# Adding velocity vectors

We've seen that we can repeat a displacement \(n\) times by multiplying its length by the scalar \(n\), i.e.

\[\vec{m}_1 \rightarrow \vec{m}_n = n \vec{m}_1\]

Another way to think of this repetition is as the addition of \(n\) copies of \(\vec{m}_1\):

\[\vec{m}_n = \overbrace{\vec{m}_1 + \ldots + \vec{m}_1}^{n\text{ times}}\]

For example, consider the case of \(\vec{m}_2 = 2 \vec{m}_1\):

What if we have two *distinct* displacement vectors \(\vec{m}_1\), and \(\vec{m}_2\) that we wish to compose? How can we combine the two so that we undertake the displacement one \(\vec{m}_1\), followed by displacement two \(\vec{m}_2\)?

Let's draw them out:

We can see that the way to add displacement vectors is to line them up tip to tail. The resultant displacement is the vector that spans from the tail of the first to the tip of the second. Notice that the resultant vector is independent of the order. We can do either first, and we always end up with the same sum.

As always, the result of a vector operation is independent of the representation, and so is our sum. However, in the Cartesian coordinate system, the sum of two vectors can be calculate in a particularly convenient way. Suppose we have two displacement vectors \(\vec{m}_1 = \langle 1, 2, 3\rangle\) and \(\vec{m}_2 = \langle 2, -3, 7\rangle\). If we follow our arrow drawing carefully, we see that the components of the sum is given simply by adding the components of \(\vec{m}_1\) and \(\vec{m}_2\) in pairwise fashion:

\[\begin{align} \vec{m}_1 + \vec{m}_1 & = \langle x_1, y_1, z_1\rangle + \langle x_2, y_2, z_2\rangle \\ &= \langle x_1 + x_2, y_1 + y_2, z_1 + z_2 \rangle \end{align}\]

By composing displacement vectors, we can move up, down, to the side, diagonally, or backwards in a series of steps.
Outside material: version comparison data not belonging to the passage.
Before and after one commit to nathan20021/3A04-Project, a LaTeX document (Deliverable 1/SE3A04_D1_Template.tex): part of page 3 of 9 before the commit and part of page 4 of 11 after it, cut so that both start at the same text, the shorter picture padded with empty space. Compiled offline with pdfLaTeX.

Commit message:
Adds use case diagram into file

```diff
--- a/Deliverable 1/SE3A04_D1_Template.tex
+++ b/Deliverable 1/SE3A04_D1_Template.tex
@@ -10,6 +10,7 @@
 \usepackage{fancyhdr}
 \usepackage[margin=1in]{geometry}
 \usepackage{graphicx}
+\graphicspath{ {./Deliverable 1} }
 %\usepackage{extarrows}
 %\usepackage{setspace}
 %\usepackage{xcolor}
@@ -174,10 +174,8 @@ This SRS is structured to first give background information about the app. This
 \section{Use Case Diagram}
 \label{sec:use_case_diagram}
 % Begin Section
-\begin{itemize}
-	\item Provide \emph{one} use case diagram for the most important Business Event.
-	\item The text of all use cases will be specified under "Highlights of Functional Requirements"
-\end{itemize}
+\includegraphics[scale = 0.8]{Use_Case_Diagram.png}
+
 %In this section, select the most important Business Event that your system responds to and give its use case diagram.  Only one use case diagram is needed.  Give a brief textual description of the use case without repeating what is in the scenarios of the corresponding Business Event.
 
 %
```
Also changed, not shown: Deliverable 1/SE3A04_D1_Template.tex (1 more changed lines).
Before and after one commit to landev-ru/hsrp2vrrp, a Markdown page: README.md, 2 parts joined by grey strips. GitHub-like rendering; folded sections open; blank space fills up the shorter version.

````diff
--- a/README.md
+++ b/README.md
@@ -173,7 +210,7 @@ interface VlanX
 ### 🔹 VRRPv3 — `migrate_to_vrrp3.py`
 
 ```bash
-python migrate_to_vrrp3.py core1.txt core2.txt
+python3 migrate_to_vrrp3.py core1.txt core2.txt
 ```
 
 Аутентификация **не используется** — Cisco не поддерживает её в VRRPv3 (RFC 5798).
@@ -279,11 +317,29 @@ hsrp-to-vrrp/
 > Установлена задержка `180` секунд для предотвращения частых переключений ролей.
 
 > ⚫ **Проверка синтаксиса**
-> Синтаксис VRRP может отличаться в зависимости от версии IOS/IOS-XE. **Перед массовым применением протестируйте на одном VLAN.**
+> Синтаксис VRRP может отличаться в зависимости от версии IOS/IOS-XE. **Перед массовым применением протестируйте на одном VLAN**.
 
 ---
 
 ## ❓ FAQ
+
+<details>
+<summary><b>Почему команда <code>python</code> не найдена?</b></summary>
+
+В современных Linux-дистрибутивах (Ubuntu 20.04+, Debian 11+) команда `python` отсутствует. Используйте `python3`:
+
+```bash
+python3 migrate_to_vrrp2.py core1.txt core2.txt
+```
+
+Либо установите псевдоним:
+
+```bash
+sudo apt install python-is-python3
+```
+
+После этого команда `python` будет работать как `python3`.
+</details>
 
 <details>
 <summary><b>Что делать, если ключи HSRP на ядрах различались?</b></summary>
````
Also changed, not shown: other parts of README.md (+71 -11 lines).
It is even possible to go nowhere through a series of intermediate steps, which is what happens when we walk in a circle:

Breaking complex trajectories into a composition of vector displacements can give elegant arguments and explanations for some of the most complex rules of the universe, as Feynman showed in his book on quantum electrodynamics, QED.

**Cite as:**Adding velocity vectors.

*Brilliant.org*. Retrieved from https://brilliant.org/wiki/adding_velocity_vectors/